Sammy Nestico: Master Big-Band Arranger
At some point, anybody whose ever been part of a big band whether it be a high school dance band or a professional unit, has played a chart by Sammy Nestico. He’s one of the great arrangers of the post-Swing Era and his charts for Count Basie during the 1960s are classics.Read Interview…
Art Blakey and the Jazz Messengers: Moanin’ in Brussels, 1958
This clip, which I believe is from a Brussels concert issued on DVD by Jazz Icons, is the November-December 1958 tour by Art Blakey & The Jazz Messengers. The band was new and had just finished recording the Blue Note album that introduced Bobby Timmons’ Moanin’ and several classic Benny Golson compositions. Golson only stayed with the band for three months and was replaced by Hank Mobley and finally Wayne Shorter. But here is an early live version of Moanin’ before it was a hit.
L’album avance à grands pas, tu pourras bientôt contribuer à sa réalisation via Ulule… :-)
In the early 80s Keith Haring created hundreds of drawings in the New York subway system. He used chalk to paint on unused advertising space, which was covered with black sheets of paper. Haring was caught and fined numerous times.
The endeavor began serendipitously when Haring noticed one of these blank panels in the station at Times Square and immediately went above ground to buy some chalk. The resulting process of drawing on these panels, a hobby that Haring later called a responsibility fueled his early work.

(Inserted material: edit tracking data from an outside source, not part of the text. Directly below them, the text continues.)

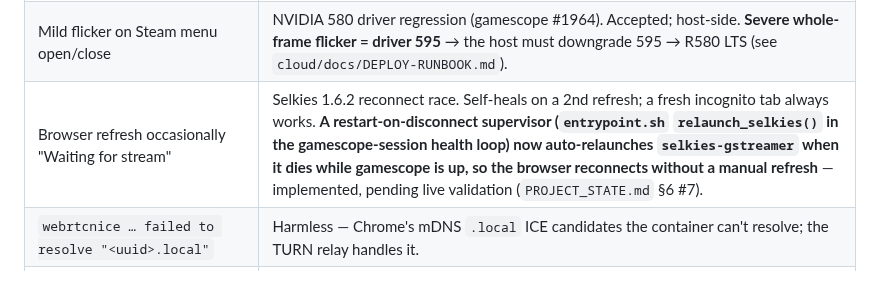
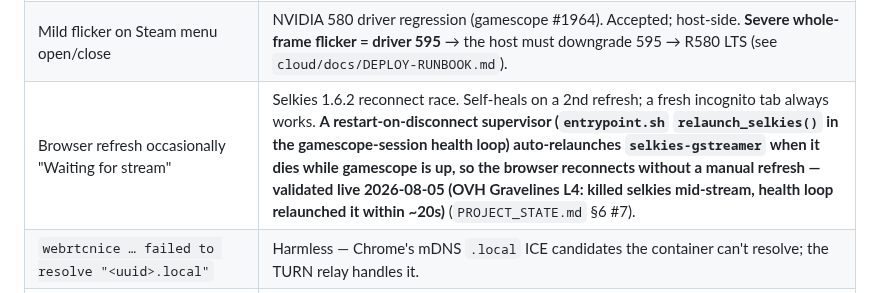
Before and after one commit to ForcesPT/container-gaming, a Markdown page: docs/IMAGE-RUNBOOK.md, the part around the change. GitHub-like rendering.

```diff
--- a/docs/IMAGE-RUNBOOK.md
+++ b/docs/IMAGE-RUNBOOK.md
@@ -168,7 +168,7 @@ cloudflared ~10s · the rest ~8s).
 | Gamepad not detected / no controller in Big Picture | Check `/tmp/selkies_js.log` for the FULL probe `JSIOCGNAME -> JSIOCGBUTTONS -> JSIOCGAXES -> JSIOCGBTNMAP -> JSIOCGAXMAP`. Only `JSIOCGNAME` then close = the i386 interposer `.so` is stale (rebuild BOTH arches — `gcc-multilib`). Stale-image check: `ls -la /usr/lib/i386-linux-gnu/selkies_joystick_interposer.so` (i386 should be the build day, not ~Aug 2024). Decisive test: the **32-bit** `sdl3_guid_test32` (Steam's main binary is 32-bit), not the 64-bit one. |
 | No mouse cursor visible | `--enable_cursors=true` missing OR the web client isn't patched (`patch_gst_web_cursors.sh`). Hard-refresh the browser (Ctrl+Shift+R). FPS relative mouse: browser console `window.DPAD_POINTER_LOCK = true` + click. |
 | Mild flicker on Steam menu open/close | NVIDIA 580 driver regression (gamescope #1964). Accepted; host-side. **Severe whole-frame flicker = driver 595** → the host must downgrade 595 → R580 LTS (see `cloud/docs/DEPLOY-RUNBOOK.md`). |
-| Browser refresh occasionally "Waiting for stream" | Selkies 1.6.2 reconnect race. Self-heals on a 2nd refresh; a fresh incognito tab always works. **A restart-on-disconnect supervisor (`entrypoint.sh` `relaunch_selkies()` in the gamescope-session health loop) now auto-relaunches `selkies-gstreamer` when it dies while gamescope is up, so the browser reconnects without a manual refresh** — implemented, pending live validation (`PROJECT_STATE.md` §6 #7). |
+| Browser refresh occasionally "Waiting for stream" | Selkies 1.6.2 reconnect race. Self-heals on a 2nd refresh; a fresh incognito tab always works. **A restart-on-disconnect supervisor (`entrypoint.sh` `relaunch_selkies()` in the gamescope-session health loop) auto-relaunches `selkies-gstreamer` when it dies while gamescope is up, so the browser reconnects without a manual refresh — validated live 2026-08-05 (OVH Gravelines L4: killed selkies mid-stream, health loop relaunched it within ~20s)** (`PROJECT_STATE.md` §6 #7). |
 | `webrtcnice … failed to resolve "<uuid>.local"` | Harmless — Chrome's mDNS `.local` ICE candidates the container can't resolve; the TURN relay handles it. |
 | `remote resize is disabled, skipping resize to 2552x1308` | Harmless — hi-DPI browser asked bigger; `--enable_resize=false` fixes the stream at 1920×1080. |
 
```
Also changed, not shown: docs/PROJECT_STATE.md (+5 -2 lines).
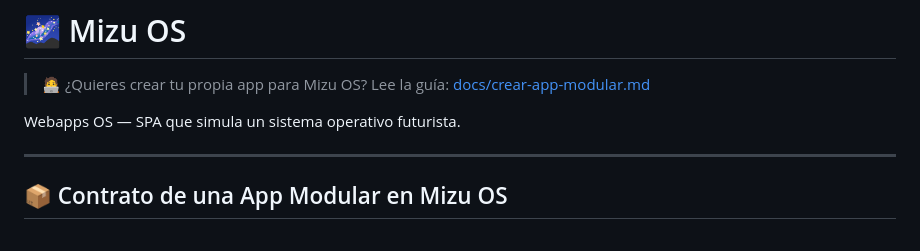
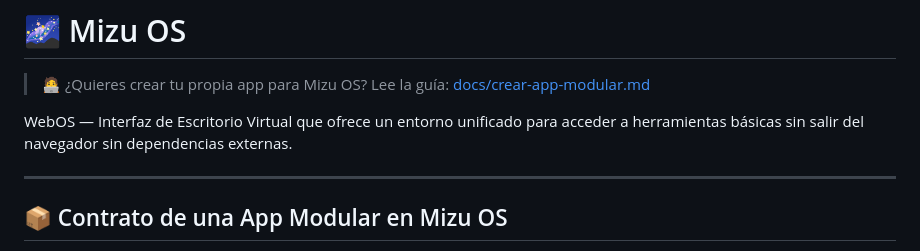
Before and after one commit to mizulegendsstudios/mizu_os, a Markdown page: README.md, the part around the change. GitHub-like rendering.

```diff
--- a/README.md
+++ b/README.md
@@ -2,7 +2,7 @@
 
 > 🧑‍💻 ¿Quieres crear tu propia app para Mizu OS? Lee la guía: [docs/crear-app-modular.md](docs/crear-app-modular.md)
 
-Webapps OS — SPA que simula un sistema operativo futurista.
+WebOS — Interfaz de Escritorio Virtual que ofrece un entorno unificado para acceder a herramientas básicas sin salir del navegador sin dependencias externas.
 
 ---
 
```
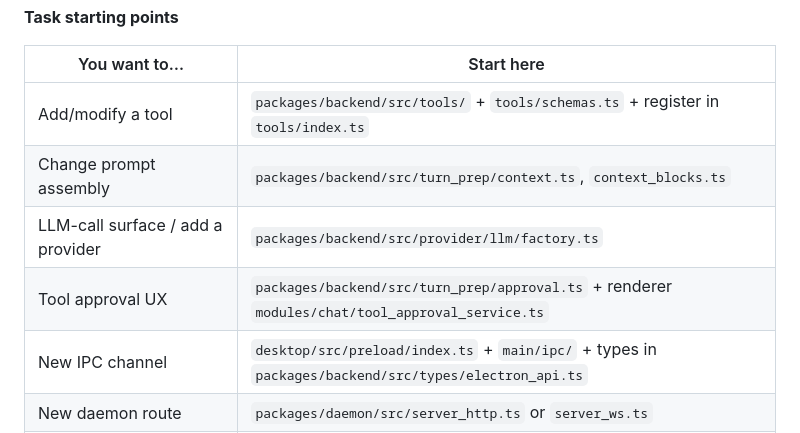
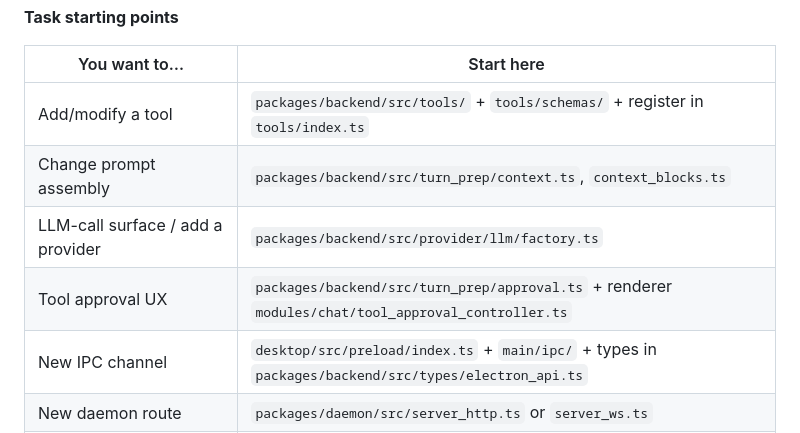
Before and after one commit to irorange27/iKi, a Markdown page: AGENTS.md, the part around the change. Drawn GitHub-style.

```diff
--- a/AGENTS.md
+++ b/AGENTS.md
@@ -28,10 +28,10 @@ postmortem/        ← incident write-ups
 
 | You want to… | Start here |
 |---|---|
-| Add/modify a tool | `packages/backend/src/tools/` + `tools/schemas.ts` + register in `tools/index.ts` |
+| Add/modify a tool | `packages/backend/src/tools/` + `tools/schemas/` + register in `tools/index.ts` |
 | Change prompt assembly | `packages/backend/src/turn_prep/context.ts`, `context_blocks.ts` |
 | LLM-call surface / add a provider | `packages/backend/src/provider/llm/factory.ts` |
-| Tool approval UX | `packages/backend/src/turn_prep/approval.ts` + renderer `modules/chat/tool_approval_service.ts` |
+| Tool approval UX | `packages/backend/src/turn_prep/approval.ts` + renderer `modules/chat/tool_approval_controller.ts` |
 | New IPC channel | `desktop/src/preload/index.ts` + `main/ipc/` + types in `packages/backend/src/types/electron_api.ts` |
 | New daemon route | `packages/daemon/src/server_http.ts` or `server_ws.ts` |
 | Understand the chat-turn pipeline / harness | `packages/backend/README.md` (pipeline) + `docs/harness.md` (concepts) |
```
Also changed, not shown: packages/backend/README.md (+3 -3 lines).
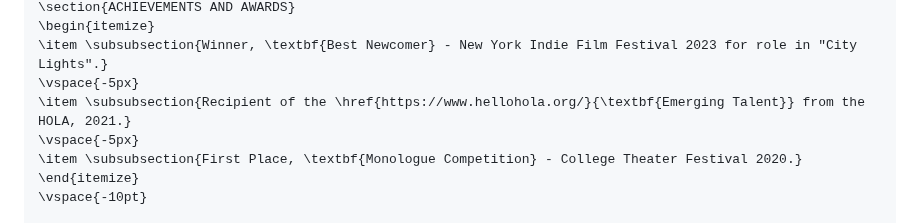
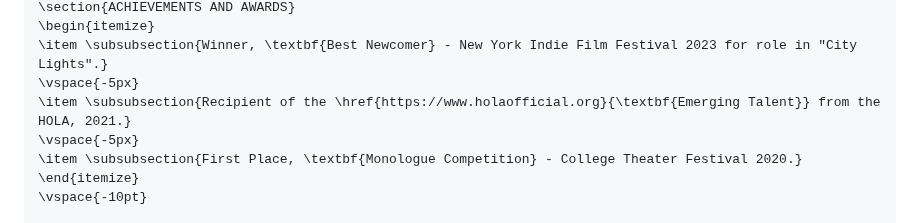
Before and after one commit to NousResearch/Open-Reasoning-Tasks, a Markdown page: tasks/multiturn-latex-generation.md, the part around the change. Rendered like a GitHub page.

```diff
--- a/tasks/multiturn-latex-generation.md
+++ b/tasks/multiturn-latex-generation.md
@@ -215,7 +215,7 @@ Please tailor the resume specifically for an actress.
 \begin{itemize}
 \item \subsubsection{Winner, \textbf{Best Newcomer} - New York Indie Film Festival 2023 for role in "City Lights".}
 \vspace{-5px}
-\item \subsubsection{Recipient of the \href{https://www.hellohola.org/}{\textbf{Emerging Talent}} from the HOLA, 2021.}
+\item \subsubsection{Recipient of the \href{https://www.holaofficial.org}{\textbf{Emerging Talent}} from the HOLA, 2021.}
 \vspace{-5px}
 \item \subsubsection{First Place, \textbf{Monologue Competition} - College Theater Festival 2020.}
 \end{itemize}
```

Cultivating the project remained an important activity for him until 1985, long after he had achieved international critical and commercial success.
Often produced before an audience of commuters, which might include police who could ticket him for vandalism, the drawings emerged at a rate of sometimes 40 a day. When not torn or cut from their locations by admirers, they would eventually be covered with new ads. The routine disappearance of these works, in fact, became an incentive for their replenishment and a catalyst for constant reinvention. While many were documented by photographer Tseng Kwong Chi (whom Haring would phone upon returning to his studio to provide their locations) most of the drawings went unrecorded, thus creating one of the most epic and ephemeral projects in the history of the city.
(Source: J. Yuenger)